Now, with more women focusing on career and making an equal contribution to the household finances, many couples put having children on the low-end of the marital priority list. In fact, according to statistics revealed by the New York Times article, “Do Kids Still Matter to Marriage,” only 41% of couples stated having children was an important part of their marital plan.
Ranking #8 as a priority essential to cultivating and maintaining a healthy marriage, most couples listed things like having a good sex life, sharing household responsibilities and staying faithful to one another higher on their lists than having children.
More couples are having fewer children, despite reality television shows portraying families with upwards of eight children. Many couples tend to be more relationship focused, working hard at maintaining the adult factors of their marriage, rather than worrying about adding children to the mix.
In a related New York Times blog, “Priorities: Children or Spouse?” the question was raised on whether devoting more time to one or the other meant someone would be neglected. Children who have to compete with parents for attention suffer insecurity, while spouses who feel the need to compete with children grow distant.
As I am about to marry for the second time in my life, my fiance and I talk from time to time about whether or not we even want children.

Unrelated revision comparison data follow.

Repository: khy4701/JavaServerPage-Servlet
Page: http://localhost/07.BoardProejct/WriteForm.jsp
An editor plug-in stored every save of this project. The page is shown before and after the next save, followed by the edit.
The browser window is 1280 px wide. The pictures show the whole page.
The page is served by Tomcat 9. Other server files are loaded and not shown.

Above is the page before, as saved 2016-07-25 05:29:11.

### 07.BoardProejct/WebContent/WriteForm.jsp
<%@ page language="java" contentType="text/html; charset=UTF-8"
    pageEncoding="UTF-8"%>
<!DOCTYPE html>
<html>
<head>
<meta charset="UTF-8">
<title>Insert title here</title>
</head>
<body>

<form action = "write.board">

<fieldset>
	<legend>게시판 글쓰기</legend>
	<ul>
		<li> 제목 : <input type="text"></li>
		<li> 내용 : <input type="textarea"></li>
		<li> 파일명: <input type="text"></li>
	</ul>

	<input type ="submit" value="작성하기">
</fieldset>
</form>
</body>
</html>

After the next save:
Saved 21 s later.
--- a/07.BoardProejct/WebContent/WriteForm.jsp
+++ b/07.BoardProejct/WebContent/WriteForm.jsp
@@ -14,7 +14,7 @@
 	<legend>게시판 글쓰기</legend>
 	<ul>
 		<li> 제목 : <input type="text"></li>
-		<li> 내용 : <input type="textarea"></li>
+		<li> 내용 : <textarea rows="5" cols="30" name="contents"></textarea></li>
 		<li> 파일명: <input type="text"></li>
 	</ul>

I have a teenage daughter from my first marriage, but now in my mid-thirties, my biological clock tolls the motherhood bell from time to time, reminding me my chance for another child is nearing an end.
On the one hand, I would love to have a child with my future husband. On the other hand, I think about how taxing young children can be on marital relations. Not only is there the time factor, which heavily interferes with couples getting to spend quality time together outside of parenthood, but stress levels tend to be raised as careers, finances and relationship maintenance require more effort.
How do children factor into your marriage? Are they essential to providing harmonious balance in the family unit, or are you among the many who now see having children as an interference in marital relations?